Anti-Semitism no longer prevents young Jews from choosing a college or career of their choice. Yet some prefer to keep their Jewish-school experience secret to avoid “complications” when applying for college. They fear that a Jewish-school background may not sit well with some college administrators.
“If you go to a Jewish university or will study in Israel, then you need to show your Jewish grades,” says Andrei Yegorov, a Jewish day school graduate.
For that reason, Dolores, who graduated from a Jewish girls school a few years ago, received two different high-school diplomas. In addition to her Jewish school certificate, she received one from a non-Jewish high school where she was allowed to take exams.
But students in a region that has long been plagued by anti-Semitism don’t seem taken aback if they sometimes have to hide their studies of Hebrew, Jewish tradition or Jewish history.
“More important is what is left here and here,” Yegorov says, pointing at his head and his heart.
(This article is one of a five-part series of articles about Jewish education in the former Soviet Union. This series was made possible, in part, by support from the Charles and Lynn Schusterman Family Foundation, the Joseph and Harvey Meyerhoff Family Charitable Funds and the American Jewish Joint Distribution Committee.)
TEACHING FOR THE FUTURE Series
Part 1: In ex-USSR, schools haven for Jewish identity
Part 2: In ex-USSR, non-Jews in Jewish schools
Part 3: Returned Israelis enroll in Russian Jewish schools
Part 4: In Russia, Jewish school students lead parents>
Part 5: The future of Jewish schools in the ex-USSR

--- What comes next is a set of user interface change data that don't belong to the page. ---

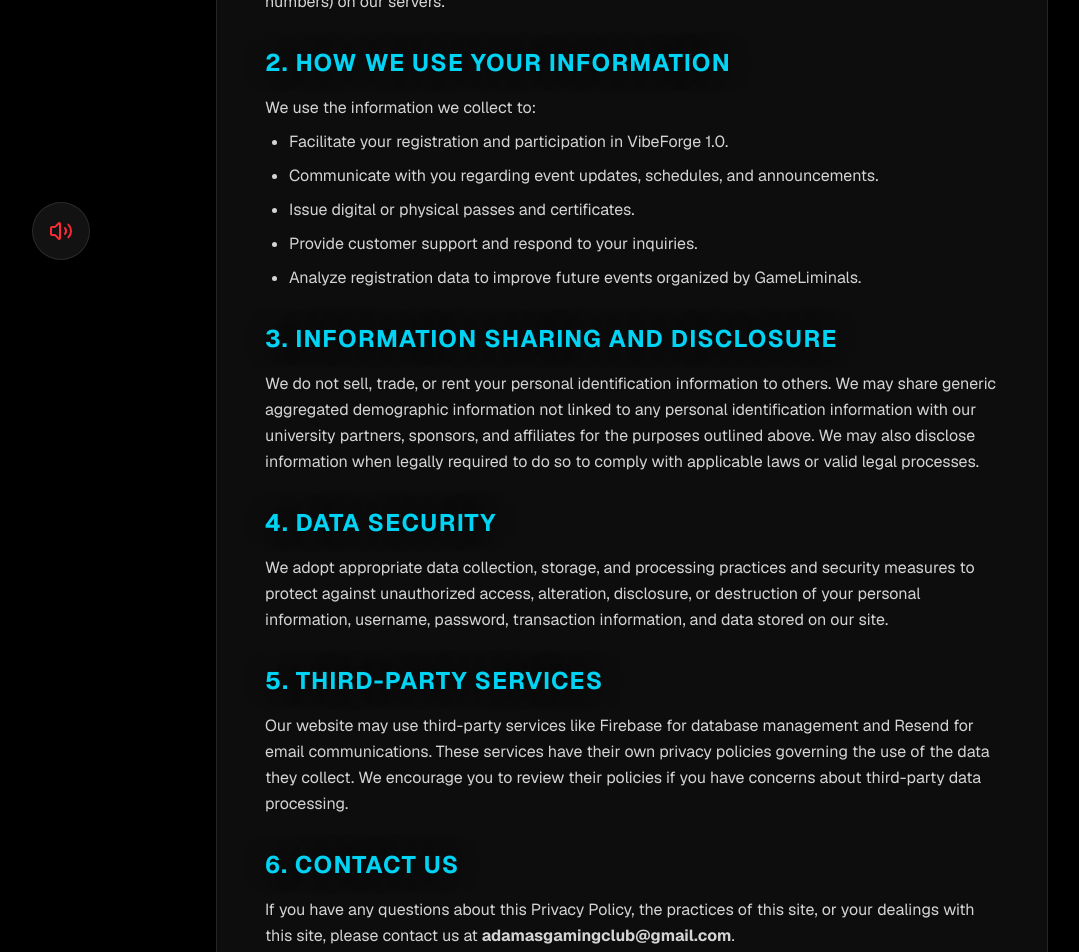
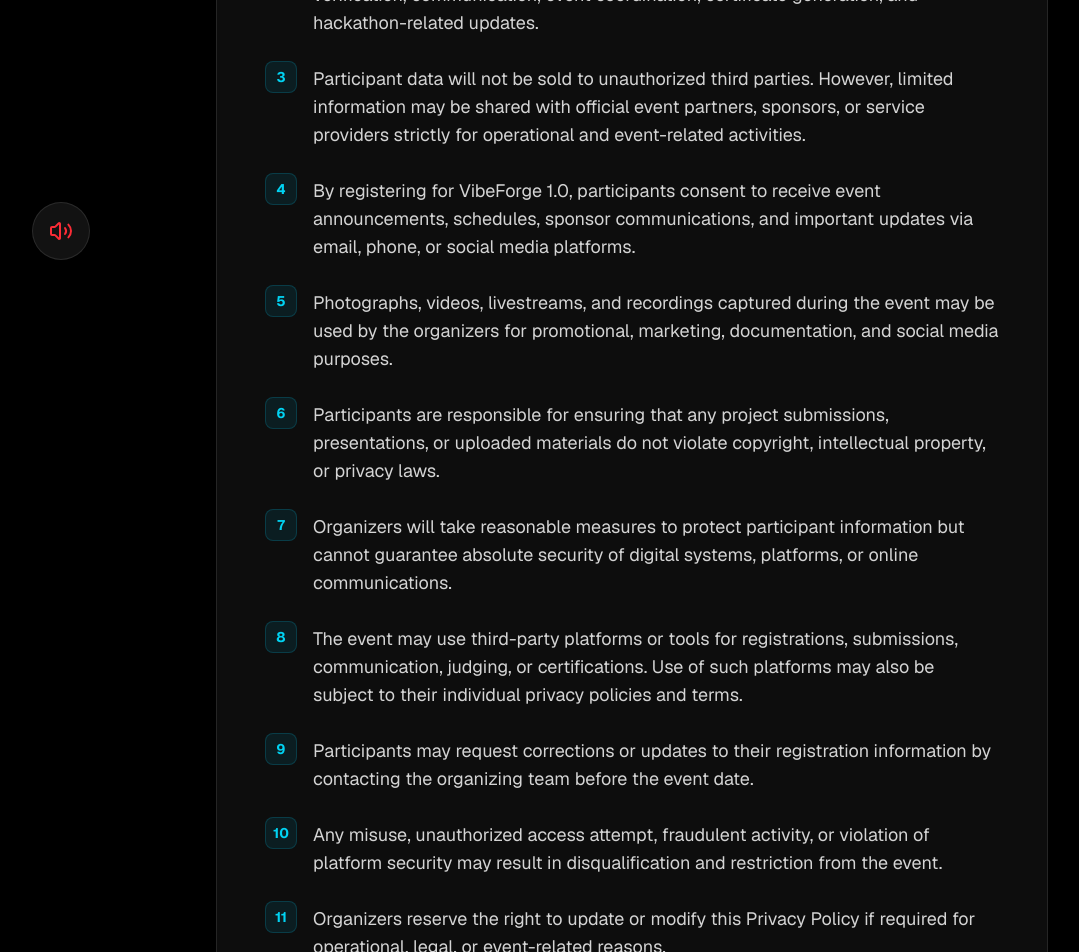
Before and after one commit to sayandeep0212/VibeForge-1.0, a Next.js app: page /privacy in a window 1280 px wide. Shown: the part 500-1452 px from the top of the page, without its empty margins (8-1087 px from the left). Built offline with nearby package versions, Linux system fonts and the light colour scheme; no server answers.

Commit message:
feat: implement PrizesAndMerch component and add legal policy pages including privacy, refund, and terms.

```diff
--- a/src/app/privacy/page.tsx
+++ b/src/app/privacy/page.tsx
@@ -29,54 +29,33 @@ const PrivacyPage = () => {
           initial={{ opacity: 0 }}
           animate={{ opacity: 1 }}
           transition={{ delay: 0.2 }}
-          className="bg-white/5 backdrop-blur-xl border border-white/10 rounded-3xl p-8 md:p-12 space-y-8 text-neutral-300 leading-relaxed font-sans"
+          className="bg-white/5 backdrop-blur-xl border border-white/10 rounded-3xl p-8 md:p-12 text-neutral-300 leading-relaxed font-sans"
         >
-          <section>
-            <h2 className="text-2xl font-bold text-cyan-400 mb-4 uppercase tracking-wider font-sans">1. Information We Collect</h2>
-            <p>
-              When you register for VibeForge 1.0, we collect personal information that you voluntarily provide to us. This includes your name, email address, phone number, university/college name, course details, and any project-related information submitted during the event. For payments, we securely process transactions via Razorpay, but we do not store your sensitive financial details (like full credit card numbers) on our servers.
-            </p>
-          </section>
-
-          <section>
-            <h2 className="text-2xl font-bold text-cyan-400 mb-4 uppercase tracking-wider font-sans">2. How We Use Your Information</h2>
-            <p>We use the information we collect to:</p>
-            <ul className="list-disc pl-6 mt-2 space-y-2">
-              <li>Facilitate your registration and participation in VibeForge 1.0.</li>
-              <li>Communicate with you regarding event updates, schedules, and announcements.</li>
-              <li>Issue digital or physical passes and certificates.</li>
-              <li>Provide customer support and respond to your inquiries.</li>
-              <li>Analyze registration data to improve future events organized by GameLiminals.</li>
-            </ul>
-          </section>
-
-          <section>
-            <h2 className="text-2xl font-bold text-cyan-400 mb-4 uppercase tracking-wider font-sans">3. Information Sharing and Disclosure</h2>
-            <p>
-              We do not sell, trade, or rent your personal identification information to others. We may share generic aggregated demographic information not linked to any personal identification information with our university partners, sponsors, and affiliates for the purposes outlined above. We may also disclose information when legally required to do so to comply with applicable laws or valid legal processes.
-            </p>
-          </section>
-
-          <section>
-            <h2 className="text-2xl font-bold text-cyan-400 mb-4 uppercase tracking-wider font-sans">4. Data Security</h2>
-            <p>
-              We adopt appropriate data collection, storage, and processing practices and security measures to protect against unauthorized access, alteration, disclosure, or destruction of your personal information, username, password, transaction information, and data stored on our site.
-            </p>
-          </section>
-
-          <section>
-            <h2 className="text-2xl font-bold text-cyan-400 mb-4 uppercase tracking-wider font-sans">5. Third-Party Services</h2>
-            <p>
-              Our website may use third-party services like Firebase for database management and Resend for email communications. These services have their own privacy policies governing the use of the data they collect. We encourage you to review their policies if you have concerns about third-party data processing.
-            </p>
-          </section>
-
-          <section>
-            <h2 className="text-2xl font-bold text-cyan-400 mb-4 uppercase tracking-wider font-sans">6. Contact Us</h2>
-            <p>
-              If you have any questions about this Privacy Policy, the practices of this site, or your dealings with this site, please contact us at <strong>adamasgamingclub@gmail.com</strong>.
-            </p>
-          </section>
+          <div className="space-y-6">
+            {[
+              "GameLiminals may collect participant information including name, email address, phone number, college name, team details, and registration data for event management purposes.",
+              "Personal information collected during registration will be used for participant verification, communication, event coordination, certificate generation, and hackathon-related updates.",
+              "Participant data will not be sold to unauthorized third parties. However, limited information may be shared with official event partners, sponsors, or service providers strictly for operational and event-related activities.",
+              "By registering for VibeForge 1.0, participants consent to receive event announcements, schedules, sponsor communications, and important updates via email, phone, or social media platforms.",
+              "Photographs, videos, livestreams, and recordings captured during the event may be used by the organizers for promotional, marketing, documentation, and social media purposes.",
+              "Participants are responsible for ensuring that any project submissions, presentations, or uploaded materials do not violate copyright, intellectual property, or privacy laws.",
+              "Organizers will take reasonable measures to protect participant information but cannot guarantee absolute security of digital systems, platforms, or online communications.",
+              "The event may use third-party platforms or tools for registrations, submissions, communication, judging, or certifications. Use of such platforms may also be subject to their individual privacy policies and terms.",
+              "Participants may request corrections or updates to their registration information by contacting the organizing team before the event date.",
+              "Any misuse, unauthorized access attempt, fraudulent activity, or violation of platform security may result in disqualification and restriction from the event.",
+              "Organizers reserve the right to update or modify this Privacy Policy if required for operational, legal, or event-related reasons.",
+              "Participation in VibeForge 1.0 implies acceptance of this Privacy Policy and consent to the collection and use of information as described above."
+            ].map((policy, index) => (
+              <div key={index} className="flex gap-4 items-start">
+                <span className="flex-shrink-0 flex items-center justify-center w-8 h-8 rounded-lg bg-cyan-500/10 text-cyan-400 font-bold border border-cyan-500/20 text-sm">
+                  {index + 1}
+                </span>
+                <p className="pt-1 text-neutral-300 font-sans text-base md:text-lg">
+                  {policy}
+                </p>
+              </div>
+            ))}
+          </div>
         </motion.div>
       </div>
 
--- a/src/app/refund/page.tsx
+++ b/src/app/refund/page.tsx
@@ -29,51 +29,32 @@ const RefundPage = () => {
           initial={{ opacity: 0 }}
           animate={{ opacity: 1 }}
           transition={{ delay: 0.2 }}
-          className="bg-white/5 backdrop-blur-xl border border-white/10 rounded-3xl p-8 md:p-12 space-y-8 text-neutral-300 leading-relaxed font-sans"
+          className="bg-white/5 backdrop-blur-xl border border-white/10 rounded-3xl p-8 md:p-12 text-neutral-300 leading-relaxed font-sans"
         >
-          <div className="p-6 bg-red-900/20 border border-red-500/30 rounded-2xl mb-8">
-            <h3 className="text-xl font-bold text-red-400 mb-2 uppercase tracking-wide font-sans">Important Notice Regarding Processing Fees</h3>
-            <p className="text-sm">
-              Please note that all registration payments include a small, non-refundable Razorpay processing fee (approx. 2.36%). <strong>In the event of a cancellation and approved refund, only the actual base registration price will be refunded. The extra processing charges levied by the payment gateway will not be returned.</strong>
-            </p>
+          <div className="space-y-6">
+            {[
+              "Registration fees, once paid, are generally non-refundable except in special cases approved by the organizing committee of GameLiminals.",
+              "Participants who wish to cancel their registration must contact the organizing team through the official communication channels before the specified deadline, if applicable.",
+              "Refund requests submitted after the official deadline may not be considered.",
+              "Processing fees, platform charges, or transaction charges imposed by payment gateways may be non-refundable.",
+              "In case of duplicate payments or technical payment errors, participants may request verification and refund support from the organizers.",
+              "If the event is postponed, rescheduled, shifted to another format, or modified due to operational, technical, safety, or unforeseen circumstances, registrations may remain valid for the updated event schedule.",
+              "If VibeForge 1.0 is canceled entirely by the organizers, refund decisions will be communicated officially to all registered participants.",
+              "Participants removed or disqualified due to misconduct, policy violations, cheating, harassment, or rule violations will not be eligible for refunds.",
+              "The organizers reserve the right to deny refund requests that violate event policies or involve fraudulent activity.",
+              "Refund timelines, if approved, may vary depending on payment platforms, banking processes, and operational procedures.",
+              "Participation in VibeForge 1.0 implies acceptance of this Refund & Cancellation Policy."
+            ].map((policy, index) => (
+              <div key={index} className="flex gap-4 items-start">
+                <span className="flex-shrink-0 flex items-center justify-center w-8 h-8 rounded-lg bg-yellow-500/10 text-yellow-400 font-bold border border-yellow-500/20 text-sm">
+                  {index + 1}
+                </span>
+                <p className="pt-1 text-neutral-300 font-sans text-base md:text-lg">
+                  {policy}
+                </p>
+              </div>
+            ))}
           </div>
-
-          <section>
-            <h2 className="text-2xl font-bold text-yellow-300 mb-4 uppercase tracking-wider font-sans">1. Cancellation by Participant</h2>
-            <p>
-              If you or your team are unable to attend VibeForge 1.0 after successfully registering, you may request a cancellation by emailing us at <strong>adamasgamingclub@gmail.com</strong>.
-            </p>
-            <ul className="list-disc pl-6 mt-4 space-y-2">
-              <li>Cancellations requested <strong>at least 7 days</strong> prior to the event start date will be eligible for a refund of the base registration fee.</li>
-              <li>Cancellations made <strong>less than 7 days</strong> before the event are strictly non-refundable due to logistics and pre-arranged event accommodations.</li>
-            </ul>
-          </section>
-
-          <section>
-            <h2 className="text-2xl font-bold text-yellow-300 mb-4 uppercase tracking-wider font-sans">2. Refund Process</h2>
-            <p>
-              To initiate a refund, the team leader must send an email from the registered email address with the Booking ID and transaction details.
-            </p>
-            <ul className="list-disc pl-6 mt-4 space-y-2">
-              <li>Approved refunds will be processed within <strong>5-7 business days</strong>.</li>
-              <li>The refund amount will be credited back to the original source of payment used during registration.</li>
-              <li>As stated above, only the base ticket price will be refunded. The Razorpay gateway convenience/processing fees are strictly non-refundable.</li>
-            </ul>
-          </section>
-
-          <section>
-            <h2 className="text-2xl font-bold text-yellow-300 mb-4 uppercase tracking-wider font-sans">3. Event Cancellation or Postponement</h2>
-            <p>
-              In the unlikely event that GameLiminals or Adamas University cancels VibeForge 1.0, all registered participants will receive a full refund of their base registration fee. If the event is postponed, your registration will automatically be transferred to the new dates. If you cannot attend on the new dates, you may request a refund within the stipulated timeframe provided during the postponement announcement.
-            </p>
-          </section>
-
-          <section>
-            <h2 className="text-2xl font-bold text-yellow-300 mb-4 uppercase tracking-wider font-sans">4. Disqualification</h2>
-            <p>
-              Teams or individuals disqualified from the event due to violations of the Code of Conduct, cheating, or failing to adhere to the rules <strong>will not</strong> be eligible for any form of refund.
-            </p>
-          </section>
         </motion.div>
       </div>
 
```
Also changed, not shown: src/app/terms/page.tsx (+33 -45 lines), src/components/About.tsx (+4 -4 lines), src/components/PrizesAndMerch.tsx (+18 -6 lines).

The Archive of the Jewish Telegraphic Agency includes articles published from 1923 to 2008. Archive stories reflect the journalistic standards and practices of the time they were published.